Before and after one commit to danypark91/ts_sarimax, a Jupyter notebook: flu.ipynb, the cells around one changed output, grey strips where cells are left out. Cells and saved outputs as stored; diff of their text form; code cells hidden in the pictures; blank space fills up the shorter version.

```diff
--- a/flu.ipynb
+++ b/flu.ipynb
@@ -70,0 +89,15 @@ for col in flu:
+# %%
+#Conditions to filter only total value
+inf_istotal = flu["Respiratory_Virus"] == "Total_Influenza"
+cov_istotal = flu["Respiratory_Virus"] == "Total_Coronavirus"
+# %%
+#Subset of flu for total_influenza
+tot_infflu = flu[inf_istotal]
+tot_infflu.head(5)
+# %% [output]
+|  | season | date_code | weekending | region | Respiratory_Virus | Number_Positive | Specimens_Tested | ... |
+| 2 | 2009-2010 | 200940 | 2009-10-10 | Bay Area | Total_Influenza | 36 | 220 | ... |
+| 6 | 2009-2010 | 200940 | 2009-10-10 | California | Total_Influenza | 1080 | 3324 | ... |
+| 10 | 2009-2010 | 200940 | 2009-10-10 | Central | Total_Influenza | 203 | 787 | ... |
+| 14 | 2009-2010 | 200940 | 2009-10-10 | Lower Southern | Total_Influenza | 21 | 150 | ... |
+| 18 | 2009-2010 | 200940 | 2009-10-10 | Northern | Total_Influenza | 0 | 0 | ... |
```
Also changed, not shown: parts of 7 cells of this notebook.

·····

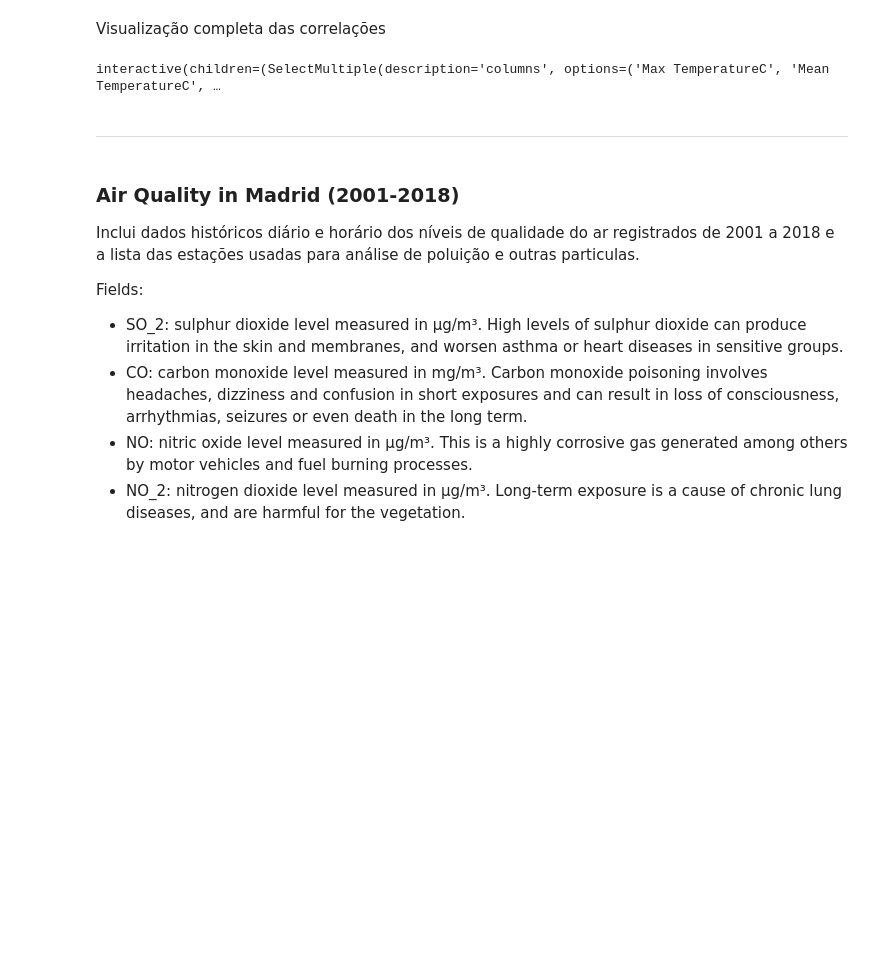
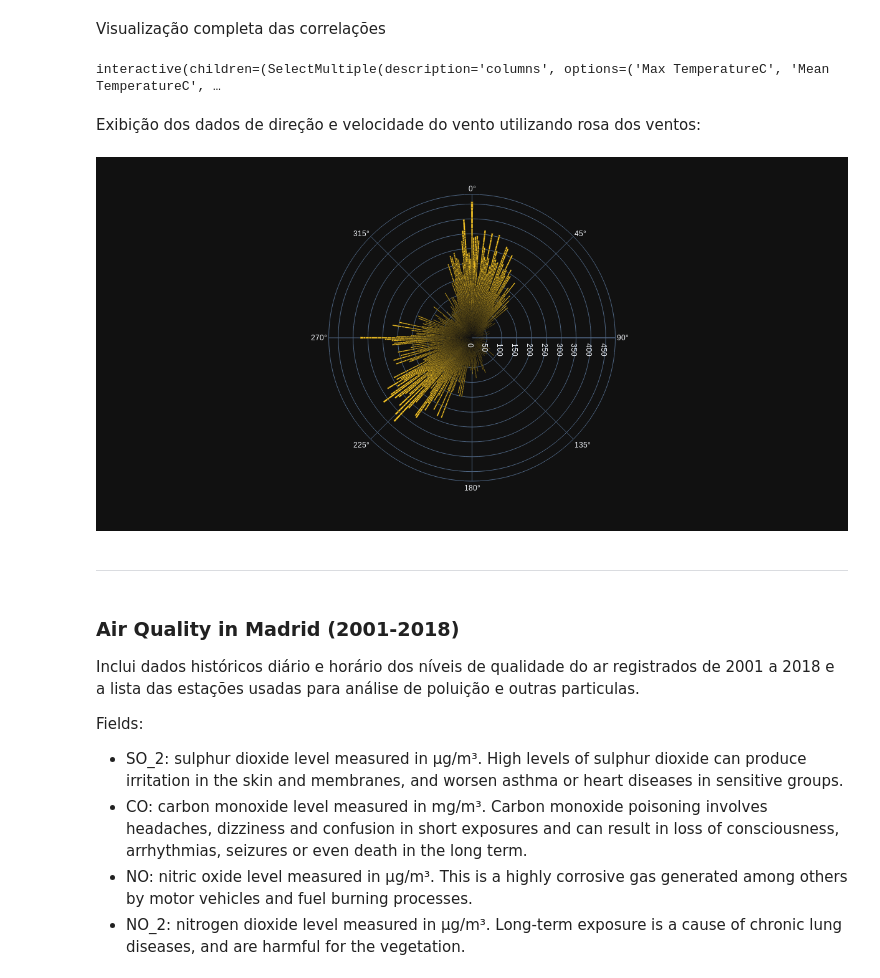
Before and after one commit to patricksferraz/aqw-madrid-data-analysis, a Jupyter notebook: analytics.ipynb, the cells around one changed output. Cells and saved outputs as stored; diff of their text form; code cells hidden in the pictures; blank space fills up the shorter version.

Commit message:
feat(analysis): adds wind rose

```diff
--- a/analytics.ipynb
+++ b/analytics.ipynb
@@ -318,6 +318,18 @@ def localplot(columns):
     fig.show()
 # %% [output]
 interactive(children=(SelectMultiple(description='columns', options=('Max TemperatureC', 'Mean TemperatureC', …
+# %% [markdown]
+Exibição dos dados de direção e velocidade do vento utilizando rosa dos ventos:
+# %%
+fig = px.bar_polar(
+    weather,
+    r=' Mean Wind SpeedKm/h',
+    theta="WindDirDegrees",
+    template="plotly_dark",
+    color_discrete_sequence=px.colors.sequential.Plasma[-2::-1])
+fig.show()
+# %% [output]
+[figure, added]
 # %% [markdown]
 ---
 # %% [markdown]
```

·····

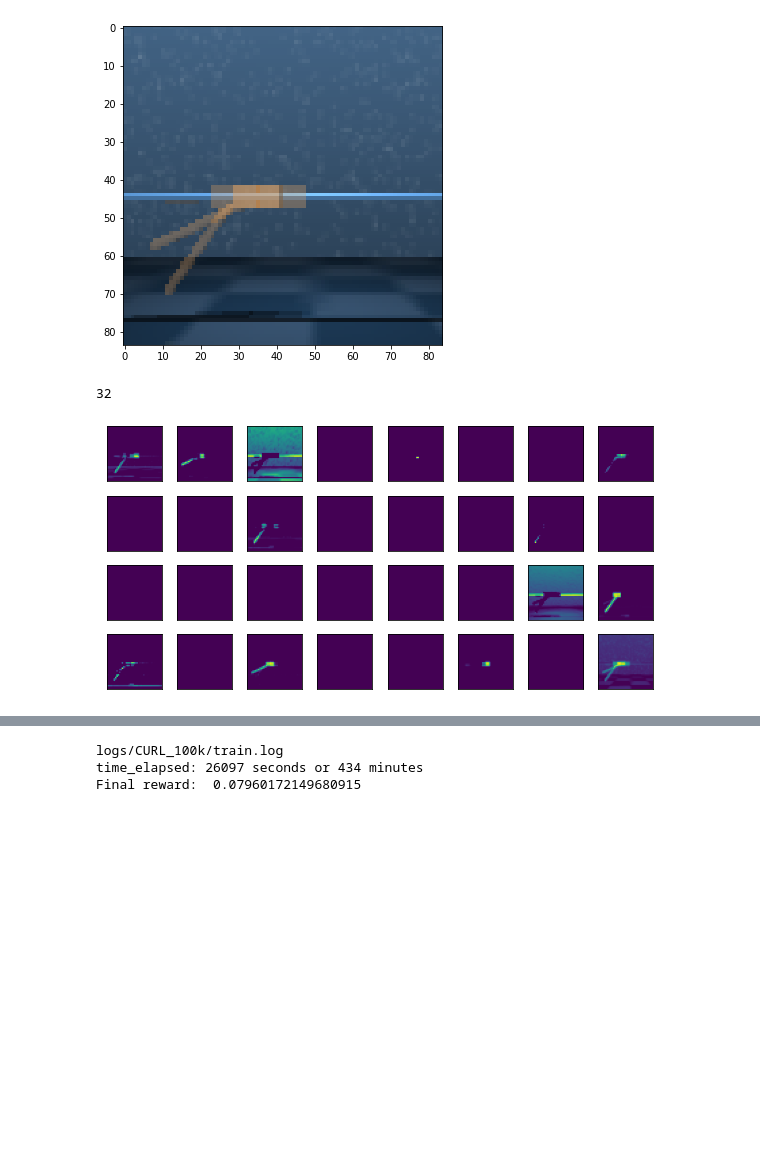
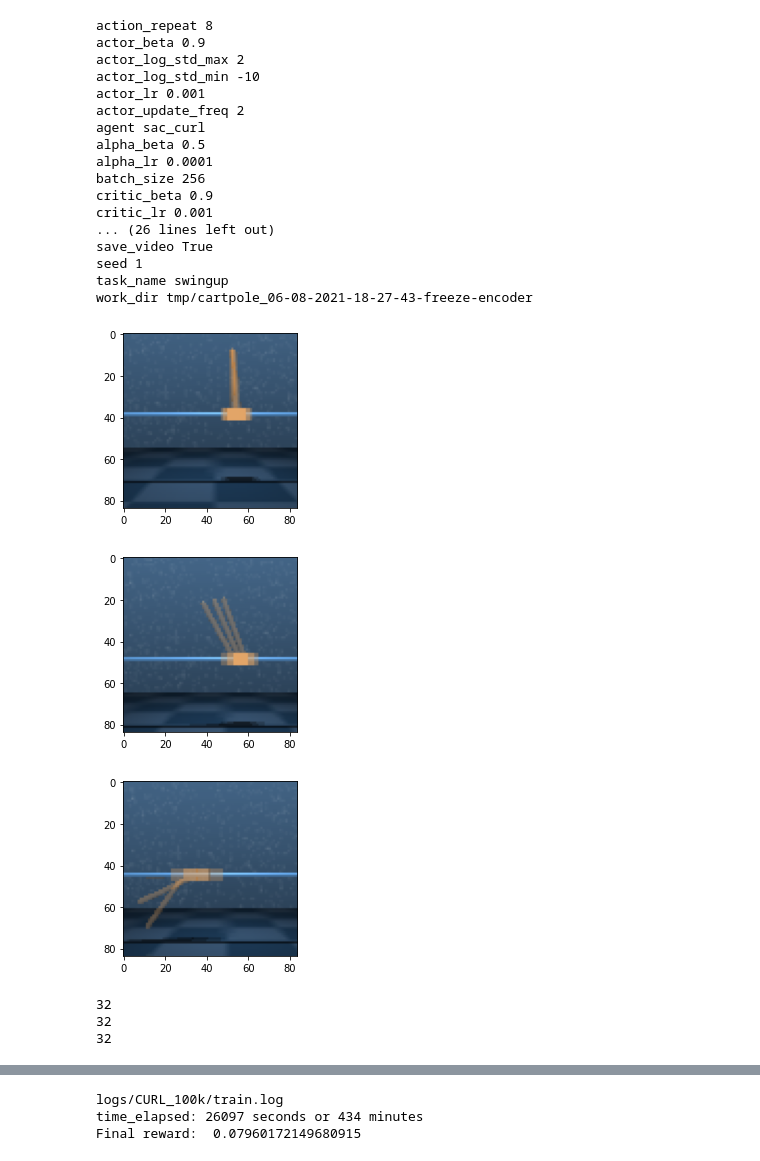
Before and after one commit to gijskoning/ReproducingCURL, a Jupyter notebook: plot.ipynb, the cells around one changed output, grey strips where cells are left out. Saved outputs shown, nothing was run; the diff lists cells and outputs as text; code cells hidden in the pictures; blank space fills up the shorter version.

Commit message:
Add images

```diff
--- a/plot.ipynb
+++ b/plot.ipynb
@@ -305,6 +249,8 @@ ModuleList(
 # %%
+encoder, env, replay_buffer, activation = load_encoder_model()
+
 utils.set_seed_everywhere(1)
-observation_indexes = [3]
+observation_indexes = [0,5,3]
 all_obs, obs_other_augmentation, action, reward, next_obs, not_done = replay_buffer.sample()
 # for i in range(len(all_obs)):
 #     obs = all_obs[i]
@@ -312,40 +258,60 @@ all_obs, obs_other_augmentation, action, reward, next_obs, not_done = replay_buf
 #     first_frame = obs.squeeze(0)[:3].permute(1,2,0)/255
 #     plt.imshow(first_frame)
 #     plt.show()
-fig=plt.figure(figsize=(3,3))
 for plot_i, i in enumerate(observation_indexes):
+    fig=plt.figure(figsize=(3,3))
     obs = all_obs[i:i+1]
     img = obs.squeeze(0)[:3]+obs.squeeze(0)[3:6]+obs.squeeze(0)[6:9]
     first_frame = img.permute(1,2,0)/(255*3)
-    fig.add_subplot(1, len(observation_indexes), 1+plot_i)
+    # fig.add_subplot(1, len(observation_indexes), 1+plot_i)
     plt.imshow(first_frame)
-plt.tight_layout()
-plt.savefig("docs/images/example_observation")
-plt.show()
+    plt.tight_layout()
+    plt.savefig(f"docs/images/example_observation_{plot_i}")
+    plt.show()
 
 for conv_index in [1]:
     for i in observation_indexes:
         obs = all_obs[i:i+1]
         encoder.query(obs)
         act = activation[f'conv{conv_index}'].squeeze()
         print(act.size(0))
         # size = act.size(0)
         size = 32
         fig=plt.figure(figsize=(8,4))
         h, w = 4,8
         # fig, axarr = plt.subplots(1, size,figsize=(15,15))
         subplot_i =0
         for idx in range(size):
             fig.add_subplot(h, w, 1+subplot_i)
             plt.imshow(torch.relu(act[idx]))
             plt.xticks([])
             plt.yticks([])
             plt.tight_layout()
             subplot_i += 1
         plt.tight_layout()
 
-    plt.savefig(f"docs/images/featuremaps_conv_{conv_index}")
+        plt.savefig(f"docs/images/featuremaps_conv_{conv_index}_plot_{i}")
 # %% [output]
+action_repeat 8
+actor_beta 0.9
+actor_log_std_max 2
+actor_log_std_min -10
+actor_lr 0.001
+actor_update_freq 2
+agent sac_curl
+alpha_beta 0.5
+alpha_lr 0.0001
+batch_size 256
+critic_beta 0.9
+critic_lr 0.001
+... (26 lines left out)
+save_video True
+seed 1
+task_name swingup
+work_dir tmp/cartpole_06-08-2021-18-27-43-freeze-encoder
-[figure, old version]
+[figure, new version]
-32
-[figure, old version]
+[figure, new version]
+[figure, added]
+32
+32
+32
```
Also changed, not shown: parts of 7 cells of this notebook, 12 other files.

·····

(Task to complete)
Only the lines above that include the word "Also" belong in the answer; copy each one.

(Exercise solution)
Also changed, not shown: parts of 7 cells of this notebook.
Also changed, not shown: parts of 7 cells of this notebook, 12 other files.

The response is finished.